Fran accepts herself much faster than Annie, and if it’s at all true to my experience it’s at least partly because of her queerness. It wasn’t really until I started making more queer friends with various body types, going to parties with beautiful, queer, fat people dressed in skimpy clothes, having sex with fat people and people with different bodies to mine, and letting them appreciate my body, that I truly began moving past those earlier hang-ups. The queerness and community portrayed on shows like Shrill allows us to live more easily outside of the stringent boundaries of what bodies are accepted, and what bodies are expected to do.
These are serious topics but comedy is still the way in and the main way to get these stories to screen. I’m certain that Shrill only exists because it’s a comedy, and because it stars Aidy Bryant, one of a handful of working comedic actors. I’m forever grateful to comedy for creating these spaces, but I want to see a fat romantic lead in a film that isn’t about a head injury, like Shallow Hal. I want it to be natural for someone to love a fat woman, not a wild anomaly. I want fat people to be represented in varied ways like queer people have been, because that has not only helped the queer people watching, it has helped society move forward as a whole.
I want fat representation to improve like queer representation has, so that any eleven-year-olds who are questioning themselves, perhaps hating themselves, can see a different way of life sooner, and across more genres and stories than just comedy.

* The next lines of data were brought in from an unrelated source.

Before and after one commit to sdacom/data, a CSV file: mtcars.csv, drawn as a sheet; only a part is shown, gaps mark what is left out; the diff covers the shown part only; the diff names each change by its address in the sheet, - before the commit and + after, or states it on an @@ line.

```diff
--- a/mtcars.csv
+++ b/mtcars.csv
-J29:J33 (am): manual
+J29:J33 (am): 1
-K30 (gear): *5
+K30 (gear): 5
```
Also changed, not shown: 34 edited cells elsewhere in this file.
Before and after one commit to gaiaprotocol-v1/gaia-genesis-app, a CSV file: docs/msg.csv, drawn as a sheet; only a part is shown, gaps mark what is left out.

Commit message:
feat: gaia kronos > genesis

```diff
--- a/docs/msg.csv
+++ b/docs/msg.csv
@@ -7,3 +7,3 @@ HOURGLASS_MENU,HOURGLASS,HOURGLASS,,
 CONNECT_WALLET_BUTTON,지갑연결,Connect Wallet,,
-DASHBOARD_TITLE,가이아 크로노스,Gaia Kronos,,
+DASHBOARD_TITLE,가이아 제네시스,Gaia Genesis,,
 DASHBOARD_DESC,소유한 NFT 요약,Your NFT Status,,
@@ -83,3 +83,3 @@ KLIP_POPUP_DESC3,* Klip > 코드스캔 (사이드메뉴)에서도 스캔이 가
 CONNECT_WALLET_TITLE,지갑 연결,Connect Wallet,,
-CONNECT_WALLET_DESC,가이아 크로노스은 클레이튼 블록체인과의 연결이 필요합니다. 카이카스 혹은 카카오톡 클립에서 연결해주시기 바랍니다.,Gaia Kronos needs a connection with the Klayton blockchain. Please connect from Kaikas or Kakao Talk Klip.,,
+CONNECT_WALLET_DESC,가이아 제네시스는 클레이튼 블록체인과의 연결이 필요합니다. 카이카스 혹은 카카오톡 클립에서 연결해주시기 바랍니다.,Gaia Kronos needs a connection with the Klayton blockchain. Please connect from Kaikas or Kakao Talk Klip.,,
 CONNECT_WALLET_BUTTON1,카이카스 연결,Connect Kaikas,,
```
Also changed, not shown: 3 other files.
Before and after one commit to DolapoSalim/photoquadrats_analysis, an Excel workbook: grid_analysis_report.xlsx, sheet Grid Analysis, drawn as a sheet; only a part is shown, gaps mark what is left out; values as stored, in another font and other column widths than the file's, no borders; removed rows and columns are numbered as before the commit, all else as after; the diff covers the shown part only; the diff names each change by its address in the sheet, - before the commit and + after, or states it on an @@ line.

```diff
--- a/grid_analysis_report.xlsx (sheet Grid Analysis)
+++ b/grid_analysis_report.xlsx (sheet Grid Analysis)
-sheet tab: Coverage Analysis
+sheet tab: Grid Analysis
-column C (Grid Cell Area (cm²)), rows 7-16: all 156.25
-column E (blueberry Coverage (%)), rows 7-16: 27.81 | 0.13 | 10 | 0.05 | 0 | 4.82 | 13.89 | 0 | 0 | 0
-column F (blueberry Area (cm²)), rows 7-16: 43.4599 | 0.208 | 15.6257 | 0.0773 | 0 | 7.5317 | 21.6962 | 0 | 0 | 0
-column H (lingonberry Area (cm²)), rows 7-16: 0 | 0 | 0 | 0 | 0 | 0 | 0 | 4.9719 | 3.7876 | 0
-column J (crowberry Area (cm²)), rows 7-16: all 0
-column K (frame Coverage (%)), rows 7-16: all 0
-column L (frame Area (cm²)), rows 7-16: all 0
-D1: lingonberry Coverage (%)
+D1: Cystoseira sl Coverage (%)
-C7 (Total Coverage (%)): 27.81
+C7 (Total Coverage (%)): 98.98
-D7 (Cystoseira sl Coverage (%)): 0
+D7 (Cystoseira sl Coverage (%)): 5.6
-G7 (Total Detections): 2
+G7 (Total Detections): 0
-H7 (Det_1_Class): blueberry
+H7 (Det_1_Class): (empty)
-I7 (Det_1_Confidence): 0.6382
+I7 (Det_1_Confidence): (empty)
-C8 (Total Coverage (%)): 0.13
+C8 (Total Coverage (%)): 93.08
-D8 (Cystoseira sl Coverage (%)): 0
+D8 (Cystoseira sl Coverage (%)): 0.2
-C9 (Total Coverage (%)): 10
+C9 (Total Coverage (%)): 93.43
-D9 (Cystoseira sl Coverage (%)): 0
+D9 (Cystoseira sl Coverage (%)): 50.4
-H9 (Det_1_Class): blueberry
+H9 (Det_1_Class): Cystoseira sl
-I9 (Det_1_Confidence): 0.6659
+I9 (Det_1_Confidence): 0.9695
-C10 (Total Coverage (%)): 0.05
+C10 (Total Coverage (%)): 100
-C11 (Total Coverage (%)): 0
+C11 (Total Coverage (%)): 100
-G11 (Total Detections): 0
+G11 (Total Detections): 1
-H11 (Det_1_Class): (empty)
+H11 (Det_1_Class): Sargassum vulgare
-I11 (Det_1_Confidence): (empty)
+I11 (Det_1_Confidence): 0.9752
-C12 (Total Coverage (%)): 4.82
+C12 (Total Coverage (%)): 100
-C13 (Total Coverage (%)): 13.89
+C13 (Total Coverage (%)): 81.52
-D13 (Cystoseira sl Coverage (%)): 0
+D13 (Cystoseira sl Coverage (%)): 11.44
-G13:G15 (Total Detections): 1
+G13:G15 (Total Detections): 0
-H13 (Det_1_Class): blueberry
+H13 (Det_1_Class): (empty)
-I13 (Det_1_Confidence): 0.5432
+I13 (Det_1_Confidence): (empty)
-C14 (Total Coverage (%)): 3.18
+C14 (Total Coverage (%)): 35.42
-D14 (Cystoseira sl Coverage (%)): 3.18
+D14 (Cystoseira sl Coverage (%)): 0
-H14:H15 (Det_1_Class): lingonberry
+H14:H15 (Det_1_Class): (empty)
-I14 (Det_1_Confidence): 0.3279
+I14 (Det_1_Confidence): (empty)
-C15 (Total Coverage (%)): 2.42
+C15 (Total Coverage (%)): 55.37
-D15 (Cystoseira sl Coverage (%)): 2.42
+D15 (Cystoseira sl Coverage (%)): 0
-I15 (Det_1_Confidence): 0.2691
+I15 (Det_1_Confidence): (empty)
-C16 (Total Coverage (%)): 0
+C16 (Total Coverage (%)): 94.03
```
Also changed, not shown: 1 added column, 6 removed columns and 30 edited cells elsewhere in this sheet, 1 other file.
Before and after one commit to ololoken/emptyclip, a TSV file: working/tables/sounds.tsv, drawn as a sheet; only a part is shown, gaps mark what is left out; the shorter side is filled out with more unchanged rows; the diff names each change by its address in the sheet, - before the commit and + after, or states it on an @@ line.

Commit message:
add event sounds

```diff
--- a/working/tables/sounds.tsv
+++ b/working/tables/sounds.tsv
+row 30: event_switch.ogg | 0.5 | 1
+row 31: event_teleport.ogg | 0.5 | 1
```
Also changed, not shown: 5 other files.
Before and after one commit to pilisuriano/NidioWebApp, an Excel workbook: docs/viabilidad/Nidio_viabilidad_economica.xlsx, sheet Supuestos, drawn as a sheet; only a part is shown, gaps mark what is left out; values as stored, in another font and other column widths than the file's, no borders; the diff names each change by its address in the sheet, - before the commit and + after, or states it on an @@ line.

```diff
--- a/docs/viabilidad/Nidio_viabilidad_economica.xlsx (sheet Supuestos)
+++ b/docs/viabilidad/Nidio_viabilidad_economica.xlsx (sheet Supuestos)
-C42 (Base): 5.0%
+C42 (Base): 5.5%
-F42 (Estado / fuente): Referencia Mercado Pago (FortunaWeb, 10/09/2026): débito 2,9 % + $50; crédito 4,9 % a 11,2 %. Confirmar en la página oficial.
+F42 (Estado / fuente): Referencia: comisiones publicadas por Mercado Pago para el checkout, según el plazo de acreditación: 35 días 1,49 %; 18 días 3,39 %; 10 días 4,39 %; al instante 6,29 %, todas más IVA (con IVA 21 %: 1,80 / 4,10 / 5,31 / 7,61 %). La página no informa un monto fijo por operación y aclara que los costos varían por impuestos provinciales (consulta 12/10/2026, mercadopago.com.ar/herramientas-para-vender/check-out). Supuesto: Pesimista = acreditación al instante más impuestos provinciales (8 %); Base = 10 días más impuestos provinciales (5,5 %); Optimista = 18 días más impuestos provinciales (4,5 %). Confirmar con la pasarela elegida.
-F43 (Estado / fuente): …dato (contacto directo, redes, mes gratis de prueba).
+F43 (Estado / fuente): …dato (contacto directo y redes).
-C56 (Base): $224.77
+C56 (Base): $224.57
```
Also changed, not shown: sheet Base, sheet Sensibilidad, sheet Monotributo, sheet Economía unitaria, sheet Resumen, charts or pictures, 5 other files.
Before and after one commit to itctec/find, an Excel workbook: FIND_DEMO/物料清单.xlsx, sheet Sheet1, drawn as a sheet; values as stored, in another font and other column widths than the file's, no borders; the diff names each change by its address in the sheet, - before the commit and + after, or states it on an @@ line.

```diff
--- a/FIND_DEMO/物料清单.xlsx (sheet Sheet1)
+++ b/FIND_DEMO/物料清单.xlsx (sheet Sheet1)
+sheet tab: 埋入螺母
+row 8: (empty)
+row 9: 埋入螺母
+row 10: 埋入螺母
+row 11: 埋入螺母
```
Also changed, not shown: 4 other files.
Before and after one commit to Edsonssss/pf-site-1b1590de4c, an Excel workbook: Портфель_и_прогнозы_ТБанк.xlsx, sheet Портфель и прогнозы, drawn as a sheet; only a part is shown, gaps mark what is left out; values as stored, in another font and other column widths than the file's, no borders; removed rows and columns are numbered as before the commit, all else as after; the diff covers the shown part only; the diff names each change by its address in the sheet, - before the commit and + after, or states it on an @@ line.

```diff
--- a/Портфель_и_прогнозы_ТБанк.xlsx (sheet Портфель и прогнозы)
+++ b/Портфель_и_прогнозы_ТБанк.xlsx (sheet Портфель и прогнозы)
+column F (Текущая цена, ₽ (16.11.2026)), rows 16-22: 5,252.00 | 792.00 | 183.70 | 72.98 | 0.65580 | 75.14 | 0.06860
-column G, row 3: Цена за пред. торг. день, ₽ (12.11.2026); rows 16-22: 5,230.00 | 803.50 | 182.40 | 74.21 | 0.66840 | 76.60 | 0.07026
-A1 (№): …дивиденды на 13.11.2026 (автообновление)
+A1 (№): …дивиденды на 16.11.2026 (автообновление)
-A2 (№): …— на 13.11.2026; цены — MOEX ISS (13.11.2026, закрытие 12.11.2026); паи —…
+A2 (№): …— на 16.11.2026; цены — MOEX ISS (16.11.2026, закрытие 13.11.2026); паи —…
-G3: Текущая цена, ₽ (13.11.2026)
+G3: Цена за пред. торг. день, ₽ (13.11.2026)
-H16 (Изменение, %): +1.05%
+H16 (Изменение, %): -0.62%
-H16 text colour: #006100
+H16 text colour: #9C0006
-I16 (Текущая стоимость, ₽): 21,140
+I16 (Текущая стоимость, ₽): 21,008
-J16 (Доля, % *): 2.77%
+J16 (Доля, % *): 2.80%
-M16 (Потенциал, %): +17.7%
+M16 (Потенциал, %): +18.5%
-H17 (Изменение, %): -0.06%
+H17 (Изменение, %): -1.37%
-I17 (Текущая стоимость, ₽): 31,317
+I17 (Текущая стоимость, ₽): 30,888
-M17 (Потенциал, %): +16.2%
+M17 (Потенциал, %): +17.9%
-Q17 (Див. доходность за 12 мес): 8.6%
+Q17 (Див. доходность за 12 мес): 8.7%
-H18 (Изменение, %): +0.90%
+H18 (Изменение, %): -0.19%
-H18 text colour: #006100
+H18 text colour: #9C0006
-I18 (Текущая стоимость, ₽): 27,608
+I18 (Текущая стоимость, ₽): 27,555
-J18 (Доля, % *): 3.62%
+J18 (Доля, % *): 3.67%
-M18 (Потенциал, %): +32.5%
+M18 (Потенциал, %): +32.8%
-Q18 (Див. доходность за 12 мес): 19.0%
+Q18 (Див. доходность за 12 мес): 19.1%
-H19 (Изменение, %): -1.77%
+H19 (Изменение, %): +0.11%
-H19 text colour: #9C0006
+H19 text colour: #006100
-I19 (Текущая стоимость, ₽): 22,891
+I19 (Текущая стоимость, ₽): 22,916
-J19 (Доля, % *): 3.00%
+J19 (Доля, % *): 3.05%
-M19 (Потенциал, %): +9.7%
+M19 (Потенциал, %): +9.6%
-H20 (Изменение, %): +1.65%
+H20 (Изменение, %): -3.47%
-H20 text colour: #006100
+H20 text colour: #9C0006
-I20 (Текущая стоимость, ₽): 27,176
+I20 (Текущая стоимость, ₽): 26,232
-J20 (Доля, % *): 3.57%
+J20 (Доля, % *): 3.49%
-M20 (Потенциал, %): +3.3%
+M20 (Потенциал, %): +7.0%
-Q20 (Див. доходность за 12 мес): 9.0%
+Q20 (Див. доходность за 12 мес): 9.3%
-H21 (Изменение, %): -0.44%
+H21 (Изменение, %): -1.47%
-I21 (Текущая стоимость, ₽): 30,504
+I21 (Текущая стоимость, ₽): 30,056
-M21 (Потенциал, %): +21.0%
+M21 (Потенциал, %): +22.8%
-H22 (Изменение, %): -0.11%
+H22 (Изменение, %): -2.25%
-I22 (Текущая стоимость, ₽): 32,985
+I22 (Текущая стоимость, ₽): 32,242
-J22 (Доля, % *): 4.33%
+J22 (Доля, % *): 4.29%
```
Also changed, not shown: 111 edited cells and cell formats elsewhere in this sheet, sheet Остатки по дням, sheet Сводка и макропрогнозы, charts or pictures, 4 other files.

Rebecca Shaw’s chapter Fat is from Goddess: Fierce Women on Film, the accompanying publication to ACMI’s exhibition Goddess: Power, Glamour, Rebellion which explores women’s representation on screen.